■ WHAT THE EXERCISE ASKS:
Word for word, copy out the data below, omitting pictures.

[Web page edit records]

----------------------------------------

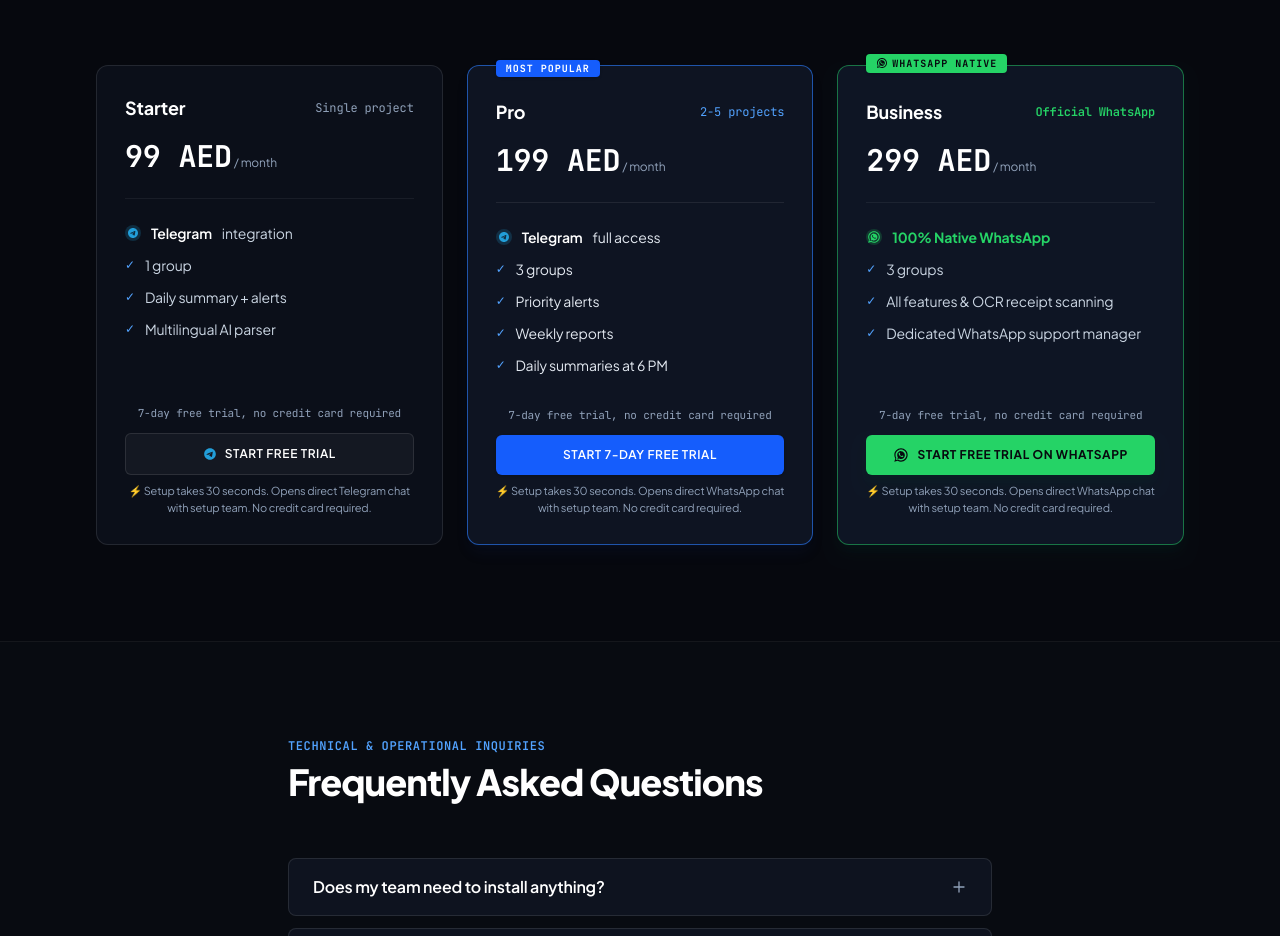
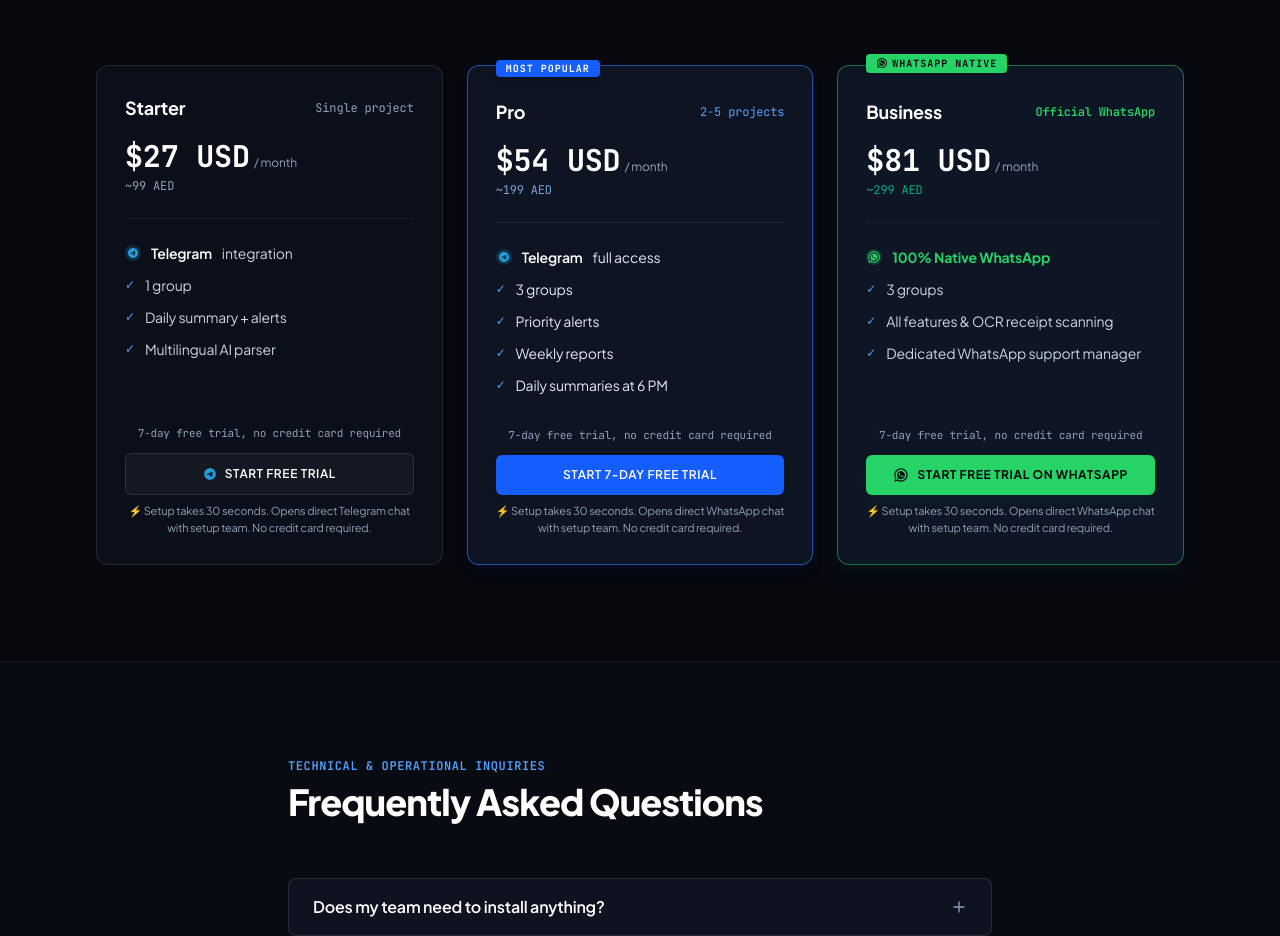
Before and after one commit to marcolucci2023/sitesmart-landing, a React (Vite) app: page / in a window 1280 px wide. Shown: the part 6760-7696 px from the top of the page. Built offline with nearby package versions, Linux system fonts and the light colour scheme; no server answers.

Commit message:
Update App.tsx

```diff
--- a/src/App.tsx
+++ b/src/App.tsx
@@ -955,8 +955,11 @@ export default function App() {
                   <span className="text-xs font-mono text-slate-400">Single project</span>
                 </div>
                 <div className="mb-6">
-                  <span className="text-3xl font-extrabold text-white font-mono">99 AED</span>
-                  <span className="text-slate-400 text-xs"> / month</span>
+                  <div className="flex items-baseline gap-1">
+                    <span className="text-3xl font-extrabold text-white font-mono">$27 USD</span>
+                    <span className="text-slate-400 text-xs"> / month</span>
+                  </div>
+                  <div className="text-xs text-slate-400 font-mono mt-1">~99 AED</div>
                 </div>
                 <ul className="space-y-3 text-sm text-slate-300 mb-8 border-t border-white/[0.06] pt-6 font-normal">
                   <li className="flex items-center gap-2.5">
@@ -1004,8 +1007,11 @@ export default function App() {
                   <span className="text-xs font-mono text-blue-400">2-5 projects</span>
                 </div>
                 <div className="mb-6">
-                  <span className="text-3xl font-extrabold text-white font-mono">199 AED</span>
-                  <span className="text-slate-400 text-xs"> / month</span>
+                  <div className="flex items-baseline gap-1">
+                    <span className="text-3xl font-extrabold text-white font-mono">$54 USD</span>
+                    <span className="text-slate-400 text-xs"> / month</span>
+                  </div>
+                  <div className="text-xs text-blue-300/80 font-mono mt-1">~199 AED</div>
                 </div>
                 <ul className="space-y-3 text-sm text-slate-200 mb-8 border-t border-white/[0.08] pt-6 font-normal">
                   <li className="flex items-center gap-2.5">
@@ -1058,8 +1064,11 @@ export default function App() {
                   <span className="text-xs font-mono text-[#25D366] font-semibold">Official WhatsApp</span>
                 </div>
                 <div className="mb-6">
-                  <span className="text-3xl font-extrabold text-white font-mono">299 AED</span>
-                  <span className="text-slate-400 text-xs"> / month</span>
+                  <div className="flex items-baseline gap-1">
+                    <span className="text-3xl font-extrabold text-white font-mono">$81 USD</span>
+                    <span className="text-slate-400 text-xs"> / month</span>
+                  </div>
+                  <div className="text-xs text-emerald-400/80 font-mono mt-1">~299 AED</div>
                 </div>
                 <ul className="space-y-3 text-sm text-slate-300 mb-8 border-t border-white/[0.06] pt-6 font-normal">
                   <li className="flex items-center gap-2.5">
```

----------------------------------------

■ ANSWER SECTION:
Before and after one commit to marcolucci2023/sitesmart-landing, a React (Vite) app: page / in a window 1280 px wide. Shown: the part 6760-7696 px from the top of the page. Built offline with nearby package versions, Linux system fonts and the light colour scheme; no server answers.

Commit message:
Update App.tsx

```diff
--- a/src/App.tsx
+++ b/src/App.tsx
@@ -955,8 +955,11 @@ export default function App() {
                   <span className="text-xs font-mono text-slate-400">Single project</span>
                 </div>
                 <div className="mb-6">
-                  <span className="text-3xl font-extrabold text-white font-mono">99 AED</span>
-                  <span className="text-slate-400 text-xs"> / month</span>
+                  <div className="flex items-baseline gap-1">
+                    <span className="text-3xl font-extrabold text-white font-mono">$27 USD</span>
+                    <span className="text-slate-400 text-xs"> / month</span>
+                  </div>
+                  <div className="text-xs text-slate-400 font-mono mt-1">~99 AED</div>
                 </div>
                 <ul className="space-y-3 text-sm text-slate-300 mb-8 border-t border-white/[0.06] pt-6 font-normal">
                   <li className="flex items-center gap-2.5">
@@ -1004,8 +1007,11 @@ export default function App() {
                   <span className="text-xs font-mono text-blue-400">2-5 projects</span>
                 </div>
                 <div className="mb-6">
-                  <span className="text-3xl font-extrabold text-white font-mono">199 AED</span>
-                  <span className="text-slate-400 text-xs"> / month</span>
+                  <div className="flex items-baseline gap-1">
+                    <span className="text-3xl font-extrabold text-white font-mono">$54 USD</span>
+                    <span className="text-slate-400 text-xs"> / month</span>
+                  </div>
+                  <div className="text-xs text-blue-300/80 font-mono mt-1">~199 AED</div>
                 </div>
                 <ul className="space-y-3 text-sm text-slate-200 mb-8 border-t border-white/[0.08] pt-6 font-normal">
                   <li className="flex items-center gap-2.5">
@@ -1058,8 +1064,11 @@ export default function App() {
                   <span className="text-xs font-mono text-[#25D366] font-semibold">Official WhatsApp</span>
                 </div>
                 <div className="mb-6">
-                  <span className="text-3xl font-extrabold text-white font-mono">299 AED</span>
-                  <span className="text-slate-400 text-xs"> / month</span>
+                  <div className="flex items-baseline gap-1">
+                    <span className="text-3xl font-extrabold text-white font-mono">$81 USD</span>
+                    <span className="text-slate-400 text-xs"> / month</span>
+                  </div>
+                  <div className="text-xs text-emerald-400/80 font-mono mt-1">~299 AED</div>
                 </div>
                 <ul className="space-y-3 text-sm text-slate-300 mb-8 border-t border-white/[0.06] pt-6 font-normal">
                   <li className="flex items-center gap-2.5">
```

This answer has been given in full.